CNPS Research Colloquium: From a “color blind” to an anti-racist psychology

From a “color blind” to an anti-racist psychology
Date: Thursday, January 7, 2021 11:30 – 1 PST

Speaker: Dr. Dennis C. Wendt
Assistant Professor with the Department of Educational and Counselling Psychology at McGill University
Director of the Cultural and Indigenous Research in Counselling Psychology (CIRC) lab

In recent decades, psychology and psychological science have been criticized as lacking cultural awareness and failing to represent the global population, especially in terms of populations that are not “WEIRD” (i.e., Western, educated, industrialized, rich, and democratic). I argue that this is due in part to an implicit “color blind” ideology in regards to matters of social justice and anti-racism, and I will illustrate this argument through a number of ways, including the limits of research on potentially harmful therapy as well as the limits of professional practice guidelines for working with Indigenous clients and communities. In the current societal context of increased critique about and within the academia in terms of systemic racism, there is a clear appetite (especially among younger scholars) for a more genuinely anti-racist psychology. However, as one might imagine, such a shift would require significant structural change within the profession (to say nothing of society at large). I argue that a key problem is academic psychology’s alliance (however unintentional) with research agendas and funding priorities that emphasize genetic, biological, neurological, and cognitive structures, processes, and mechanisms (often quite removed from practical and societal realities), while neglecting social, cultural, and political structures (to say nothing of psychotherapy research) that are more immediate priorities for racialized, oppressed, and otherwise marginalized populations. (As a side note, the former research priorities have made very little difference in terms of practical applications in general, in spite of billions of dollars in funding.) It will be quite difficult, if not impossible, for psychologists to move meaningfully towards an anti-racist agenda without strenuous efforts to prioritize and incentivize socially and politically relevant research and practice models for these populations. Let’s brainstorm how.
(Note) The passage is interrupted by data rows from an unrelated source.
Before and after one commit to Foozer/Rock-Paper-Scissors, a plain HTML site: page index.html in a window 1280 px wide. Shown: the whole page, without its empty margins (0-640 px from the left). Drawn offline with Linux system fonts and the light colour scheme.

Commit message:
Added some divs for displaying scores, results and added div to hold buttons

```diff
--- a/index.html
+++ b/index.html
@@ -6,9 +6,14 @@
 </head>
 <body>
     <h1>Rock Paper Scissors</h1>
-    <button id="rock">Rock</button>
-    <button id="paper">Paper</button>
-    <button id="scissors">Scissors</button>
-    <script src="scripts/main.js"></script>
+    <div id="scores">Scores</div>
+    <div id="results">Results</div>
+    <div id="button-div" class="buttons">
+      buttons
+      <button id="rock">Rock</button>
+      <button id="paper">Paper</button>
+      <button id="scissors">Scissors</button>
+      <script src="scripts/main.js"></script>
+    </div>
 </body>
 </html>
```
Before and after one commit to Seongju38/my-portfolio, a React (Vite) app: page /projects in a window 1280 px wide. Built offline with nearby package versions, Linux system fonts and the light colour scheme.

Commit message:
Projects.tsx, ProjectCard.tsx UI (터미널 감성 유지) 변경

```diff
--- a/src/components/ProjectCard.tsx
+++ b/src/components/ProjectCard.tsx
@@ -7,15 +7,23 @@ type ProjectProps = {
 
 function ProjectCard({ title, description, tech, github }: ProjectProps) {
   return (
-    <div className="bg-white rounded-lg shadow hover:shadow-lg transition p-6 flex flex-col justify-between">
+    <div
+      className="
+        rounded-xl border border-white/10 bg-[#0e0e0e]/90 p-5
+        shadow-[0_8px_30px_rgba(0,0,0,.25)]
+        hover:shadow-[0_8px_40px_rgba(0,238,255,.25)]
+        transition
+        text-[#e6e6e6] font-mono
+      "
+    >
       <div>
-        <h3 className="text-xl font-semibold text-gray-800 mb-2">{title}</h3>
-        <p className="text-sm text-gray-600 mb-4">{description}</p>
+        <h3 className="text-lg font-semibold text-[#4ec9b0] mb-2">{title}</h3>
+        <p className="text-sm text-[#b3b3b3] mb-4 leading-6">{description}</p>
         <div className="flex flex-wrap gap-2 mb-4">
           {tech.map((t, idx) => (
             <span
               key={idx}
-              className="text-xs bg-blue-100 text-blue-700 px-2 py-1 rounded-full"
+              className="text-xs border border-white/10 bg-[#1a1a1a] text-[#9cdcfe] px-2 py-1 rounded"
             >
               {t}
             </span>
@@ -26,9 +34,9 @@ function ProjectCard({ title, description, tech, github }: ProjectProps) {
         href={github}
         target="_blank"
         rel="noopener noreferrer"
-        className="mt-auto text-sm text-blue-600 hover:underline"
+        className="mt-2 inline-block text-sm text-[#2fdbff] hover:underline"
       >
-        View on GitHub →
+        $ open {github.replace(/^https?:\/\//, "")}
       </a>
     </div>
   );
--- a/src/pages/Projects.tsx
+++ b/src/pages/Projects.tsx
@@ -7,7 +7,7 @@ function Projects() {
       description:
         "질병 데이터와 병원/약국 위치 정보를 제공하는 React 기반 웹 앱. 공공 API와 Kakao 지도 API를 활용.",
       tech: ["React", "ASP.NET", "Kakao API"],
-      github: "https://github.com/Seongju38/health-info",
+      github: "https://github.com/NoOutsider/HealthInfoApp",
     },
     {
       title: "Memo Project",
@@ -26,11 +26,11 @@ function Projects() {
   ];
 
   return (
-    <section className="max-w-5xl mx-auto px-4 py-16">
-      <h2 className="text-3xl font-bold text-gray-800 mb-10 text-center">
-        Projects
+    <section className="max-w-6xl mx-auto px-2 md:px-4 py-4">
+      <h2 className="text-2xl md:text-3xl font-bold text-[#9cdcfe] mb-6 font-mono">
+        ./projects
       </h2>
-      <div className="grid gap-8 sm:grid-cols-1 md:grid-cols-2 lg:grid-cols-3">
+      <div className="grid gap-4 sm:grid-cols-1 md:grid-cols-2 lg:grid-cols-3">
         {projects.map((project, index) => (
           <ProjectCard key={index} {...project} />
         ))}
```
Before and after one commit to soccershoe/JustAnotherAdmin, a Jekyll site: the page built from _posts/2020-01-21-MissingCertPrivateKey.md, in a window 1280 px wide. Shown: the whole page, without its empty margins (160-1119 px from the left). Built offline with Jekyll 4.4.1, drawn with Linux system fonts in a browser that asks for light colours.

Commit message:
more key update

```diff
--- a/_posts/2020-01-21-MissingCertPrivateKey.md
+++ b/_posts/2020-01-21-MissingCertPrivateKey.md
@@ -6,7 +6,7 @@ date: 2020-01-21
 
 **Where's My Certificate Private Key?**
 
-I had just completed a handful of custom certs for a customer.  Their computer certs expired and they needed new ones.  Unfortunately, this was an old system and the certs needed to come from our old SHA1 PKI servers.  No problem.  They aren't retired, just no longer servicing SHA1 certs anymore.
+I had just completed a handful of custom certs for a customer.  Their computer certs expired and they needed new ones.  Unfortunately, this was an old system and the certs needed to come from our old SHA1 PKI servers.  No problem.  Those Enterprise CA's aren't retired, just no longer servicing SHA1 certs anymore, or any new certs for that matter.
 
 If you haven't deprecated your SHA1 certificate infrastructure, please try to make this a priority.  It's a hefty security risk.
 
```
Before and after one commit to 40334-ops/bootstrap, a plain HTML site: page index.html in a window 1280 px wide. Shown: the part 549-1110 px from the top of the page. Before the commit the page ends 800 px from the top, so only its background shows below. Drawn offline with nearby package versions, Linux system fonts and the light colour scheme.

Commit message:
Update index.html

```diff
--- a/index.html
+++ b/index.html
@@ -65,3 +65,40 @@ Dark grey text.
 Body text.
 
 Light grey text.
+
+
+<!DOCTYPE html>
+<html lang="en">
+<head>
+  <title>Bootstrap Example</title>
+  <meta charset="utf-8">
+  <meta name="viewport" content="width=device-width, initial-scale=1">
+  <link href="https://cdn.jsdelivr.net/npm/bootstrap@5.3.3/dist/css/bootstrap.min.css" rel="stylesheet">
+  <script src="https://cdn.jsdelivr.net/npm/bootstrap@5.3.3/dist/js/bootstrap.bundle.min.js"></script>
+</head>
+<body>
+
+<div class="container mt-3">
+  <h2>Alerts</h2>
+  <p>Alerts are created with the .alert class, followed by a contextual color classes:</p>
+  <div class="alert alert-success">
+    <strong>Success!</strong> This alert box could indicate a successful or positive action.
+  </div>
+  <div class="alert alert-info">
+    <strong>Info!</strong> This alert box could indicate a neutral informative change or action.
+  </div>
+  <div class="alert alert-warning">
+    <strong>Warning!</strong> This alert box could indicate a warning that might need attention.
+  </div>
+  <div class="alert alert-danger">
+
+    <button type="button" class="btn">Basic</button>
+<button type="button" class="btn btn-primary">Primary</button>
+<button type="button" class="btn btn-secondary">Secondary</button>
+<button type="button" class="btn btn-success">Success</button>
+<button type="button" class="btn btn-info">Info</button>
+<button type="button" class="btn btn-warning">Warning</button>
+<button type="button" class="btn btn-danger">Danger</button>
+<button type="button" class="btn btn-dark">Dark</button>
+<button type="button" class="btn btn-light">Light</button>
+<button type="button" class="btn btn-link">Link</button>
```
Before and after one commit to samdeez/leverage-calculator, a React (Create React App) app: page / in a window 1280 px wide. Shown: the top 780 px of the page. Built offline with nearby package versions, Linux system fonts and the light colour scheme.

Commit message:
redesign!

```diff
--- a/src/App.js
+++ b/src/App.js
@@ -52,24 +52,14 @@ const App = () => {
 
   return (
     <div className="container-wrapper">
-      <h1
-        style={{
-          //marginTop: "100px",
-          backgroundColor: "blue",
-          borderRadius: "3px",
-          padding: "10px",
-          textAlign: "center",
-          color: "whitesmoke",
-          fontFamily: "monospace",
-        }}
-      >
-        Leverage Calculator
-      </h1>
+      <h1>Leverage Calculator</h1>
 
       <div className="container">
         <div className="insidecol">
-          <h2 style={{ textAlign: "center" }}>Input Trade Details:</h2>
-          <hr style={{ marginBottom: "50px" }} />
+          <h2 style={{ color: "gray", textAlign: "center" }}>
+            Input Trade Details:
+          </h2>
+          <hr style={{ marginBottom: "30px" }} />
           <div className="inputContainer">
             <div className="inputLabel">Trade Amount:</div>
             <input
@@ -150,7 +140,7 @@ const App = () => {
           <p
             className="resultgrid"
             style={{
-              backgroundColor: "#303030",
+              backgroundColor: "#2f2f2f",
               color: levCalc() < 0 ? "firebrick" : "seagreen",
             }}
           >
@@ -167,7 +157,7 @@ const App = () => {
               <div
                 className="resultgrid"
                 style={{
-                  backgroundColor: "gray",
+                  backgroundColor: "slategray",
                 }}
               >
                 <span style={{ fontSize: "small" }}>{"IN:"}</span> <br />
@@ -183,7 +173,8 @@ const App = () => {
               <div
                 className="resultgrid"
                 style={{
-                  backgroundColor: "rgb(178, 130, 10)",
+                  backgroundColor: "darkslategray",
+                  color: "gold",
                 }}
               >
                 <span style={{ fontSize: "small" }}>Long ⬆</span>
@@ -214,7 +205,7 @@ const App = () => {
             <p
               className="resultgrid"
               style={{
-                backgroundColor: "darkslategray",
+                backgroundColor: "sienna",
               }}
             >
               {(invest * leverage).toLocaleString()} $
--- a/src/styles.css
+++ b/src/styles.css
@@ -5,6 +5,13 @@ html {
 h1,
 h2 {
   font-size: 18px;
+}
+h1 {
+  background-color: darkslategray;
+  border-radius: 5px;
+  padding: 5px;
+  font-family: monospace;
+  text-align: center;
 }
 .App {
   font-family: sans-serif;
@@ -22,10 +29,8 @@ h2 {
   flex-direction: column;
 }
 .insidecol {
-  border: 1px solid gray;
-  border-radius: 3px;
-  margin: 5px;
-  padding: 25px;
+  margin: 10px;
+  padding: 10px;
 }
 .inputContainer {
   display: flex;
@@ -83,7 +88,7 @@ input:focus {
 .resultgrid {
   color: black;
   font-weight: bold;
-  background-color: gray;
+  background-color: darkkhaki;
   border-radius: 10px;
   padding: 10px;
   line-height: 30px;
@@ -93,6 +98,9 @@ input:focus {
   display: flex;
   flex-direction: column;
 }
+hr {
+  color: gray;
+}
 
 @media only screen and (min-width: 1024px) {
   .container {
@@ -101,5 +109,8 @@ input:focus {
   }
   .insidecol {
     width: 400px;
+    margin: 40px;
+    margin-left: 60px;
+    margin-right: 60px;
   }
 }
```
The meeting will occur over ZOOM, and details have been sent to all ECPS students and faculty.